EXERCISE: Output begins at the line with "Saved 77 s later." and ends at the last line of the records below. Copy each line in that span exactly, and leave out pictures.

DATA FOR THE TASK: Begin

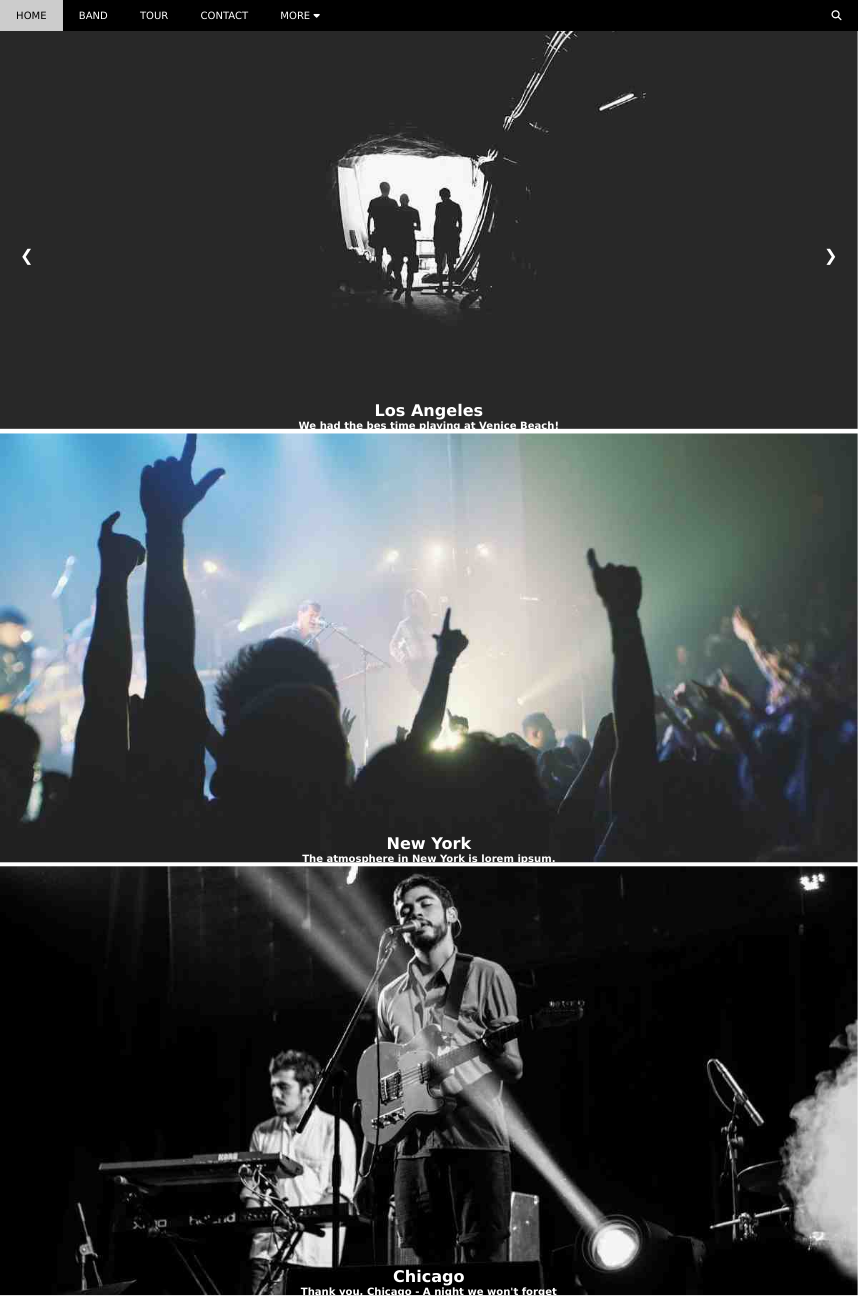
Repository: tam1512/The-Band
Page: index.html
These files come from the project's save history. The page is drawn as it stood at one moment and after the next save; the edit follows.
The browser window is 1280 px wide. The pictures show the whole page, at 67% of full size.
Some web libraries are served in a nearby version.

Above is the page before, as saved 2022-07-22 15:54:47.

After the next save:
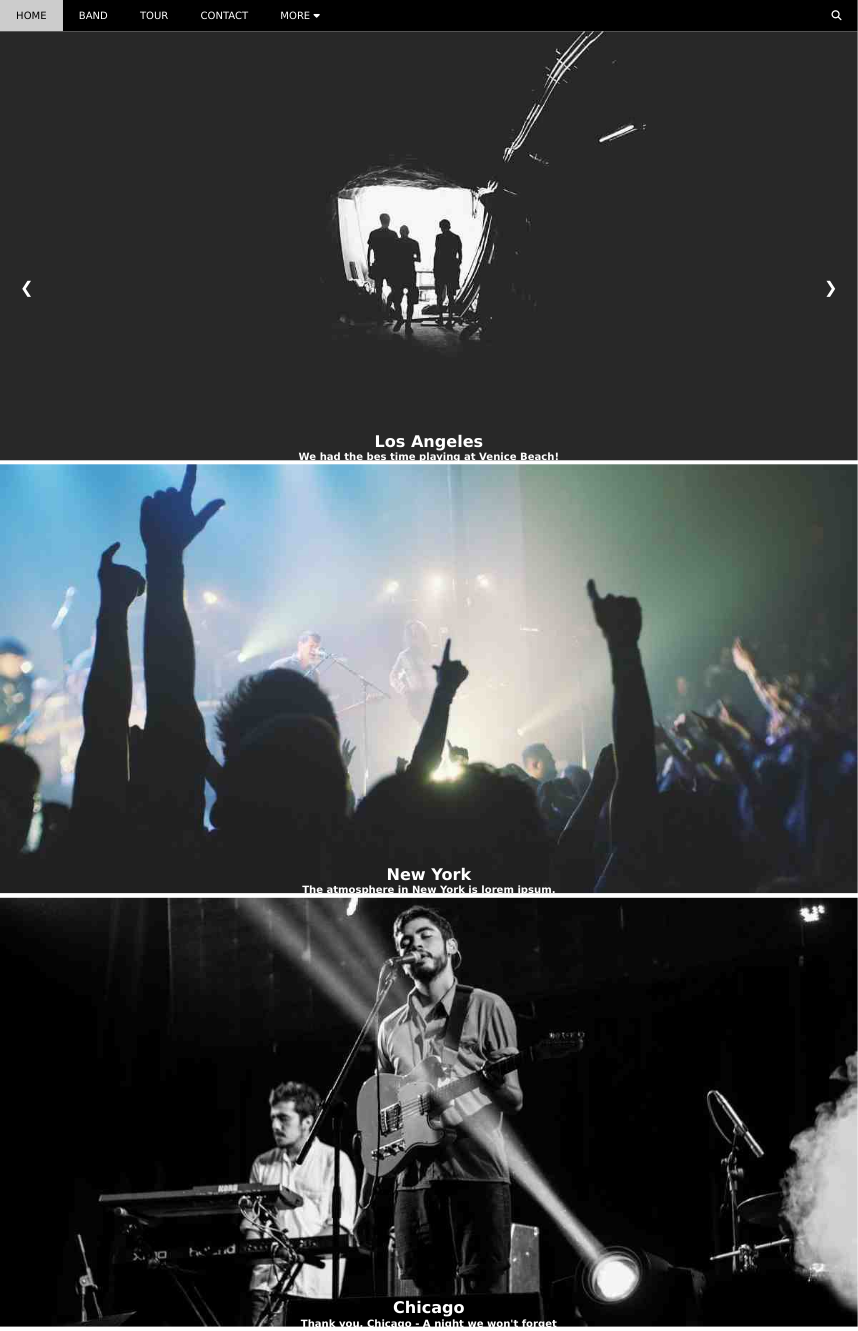
Saved 77 s later.
--- a/assets/css/style.css
+++ b/assets/css/style.css
@@ -25,12 +25,11 @@
   color: white;
 }
 
-.padding-64 {
-  padding-top: 64px !important;
-  padding-bottom: 64px !important;
+.padding-64-16 {
+  padding: 64px 16px !important;
 }
 
-.header {
+. .header {
   position: fixed;
   top: 0;
   right: 0;

After the save that followed:
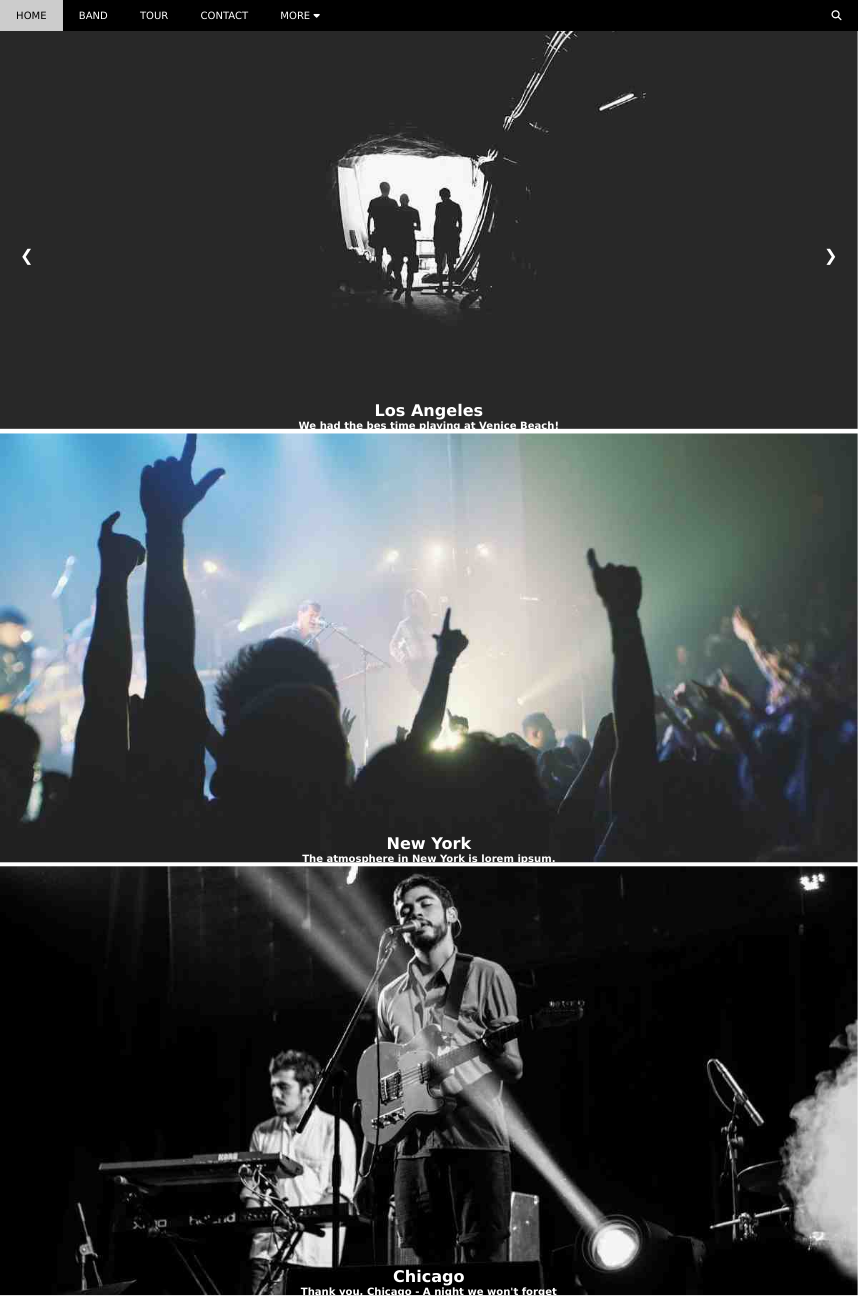
Saved 4 s later.
--- a/assets/css/style.css
+++ b/assets/css/style.css
@@ -29,7 +29,7 @@
   padding: 64px 16px !important;
 }
 
-. .header {
+.header {
   position: fixed;
   top: 0;
   right: 0;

DATA FOR THE TASK: End

OUTPUT BELOW:
Saved 77 s later.
--- a/assets/css/style.css
+++ b/assets/css/style.css
@@ -25,12 +25,11 @@
   color: white;
 }
 
-.padding-64 {
-  padding-top: 64px !important;
-  padding-bottom: 64px !important;
+.padding-64-16 {
+  padding: 64px 16px !important;
 }
 
-.header {
+. .header {
   position: fixed;
   top: 0;
   right: 0;

After the save that followed:
Saved 4 s later.
--- a/assets/css/style.css
+++ b/assets/css/style.css
@@ -29,7 +29,7 @@
   padding: 64px 16px !important;
 }
 
-. .header {
+.header {
   position: fixed;
   top: 0;
   right: 0;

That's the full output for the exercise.